Copd

COVID-19 – Strategy for COPD

 

Since COVID-19 started I have seen an increase in patients looking for advice on how to protect themselves from this killer virus. What we are learning about this virus is, it’s frequently changing, but one thing stays the same. We can manage our risk exposure!

For those patients who have been living with COPD for some time you will know some basic fundamentals of minimising the risk of infections, such as avoiding sick people. This is rule number one when protecting yourself from coronavirus, isolation has been proven to be the best precaution we can take. But what other strategies can we use? My Four Pillars article from 4 years ago very much applies in defending yourself against COVID-19.

Medications

Now more than ever is an important time to make sure you are taking your medication as prescribed. Check to make sure your inhaler technique is correct, so you are maximising the dose your lungs are receiving. Many of the medication’s COPD patients take are designed to suppress inflammation in our airways. Inflammation of the airways is a major problem when you contract COVID-19, so taking your medication is even more crucial at this time.

Exercise

Having to self-isolate can often mean missing pulmonary rehabilitation classes. While there are online programs available, they are not accessible to everyone. This is where you have to look around your house to see how you can implement your own exercise routine. Keeping yourself in peak condition at this time is vital to fighting off any potential infection and exercise is a great strategy to help achieve this.

Simple household items such as chairs and stairs can be used for exercising those lungs. Chairs and stairs can also be used for the majority of patients no mater what your fitness level is. Putting aside 10-15 minutes a day for exercise can build your fitness and exercise capacity as well as “Boosting your Immunity”.

Nutrition

When stressful situations arise its human nature to seek comfort food to make us feel better. Unfortunately, comfort food often means unhealthy foods.

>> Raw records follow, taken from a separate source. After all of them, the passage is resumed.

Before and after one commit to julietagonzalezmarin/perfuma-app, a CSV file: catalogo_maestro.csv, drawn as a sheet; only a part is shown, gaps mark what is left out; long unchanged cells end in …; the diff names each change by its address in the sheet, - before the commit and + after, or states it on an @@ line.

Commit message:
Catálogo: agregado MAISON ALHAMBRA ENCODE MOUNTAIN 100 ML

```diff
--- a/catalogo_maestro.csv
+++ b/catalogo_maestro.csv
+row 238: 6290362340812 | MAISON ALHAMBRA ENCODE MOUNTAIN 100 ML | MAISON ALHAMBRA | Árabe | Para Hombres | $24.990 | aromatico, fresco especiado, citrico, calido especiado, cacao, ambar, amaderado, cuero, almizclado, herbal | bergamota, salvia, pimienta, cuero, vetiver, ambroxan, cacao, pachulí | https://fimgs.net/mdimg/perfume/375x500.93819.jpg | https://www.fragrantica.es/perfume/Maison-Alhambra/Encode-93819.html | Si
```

Unhealthy foods generally mean processed foods loaded with sugars such as glucose. We know from “Studies” , high glucose levels can make exacerbations of COPD more severe and result in longer hospital stays. High blood glucose levels can ignite inflammation which in turn narrows the airways.

I’m not suggesting in the middle of a pandemic you make drastic changes to your diet; this can be done when we return some normality. What you can do is limit your intake of sweet and processed foods.  Yes, I know, it’s Easter!

I will have an Easter eggs over Easter, but I will also take action to minimise the effect. For me this will be time restricted eating. For example, if I have chocolate at night-time, I will not have my next meal until after 11am the next day. Using this strategy lowers blood glucose levels and lowers the risk of infections. I will still eat my normal amount of food; however, it will take place over lunch and dinner and not breakfast, lunch and dinner. Golden rule is, eat whole foods and avoid processed foods!

 

Remember the basics – self isolation, social distancing, good hygiene, stay safe and keep connected!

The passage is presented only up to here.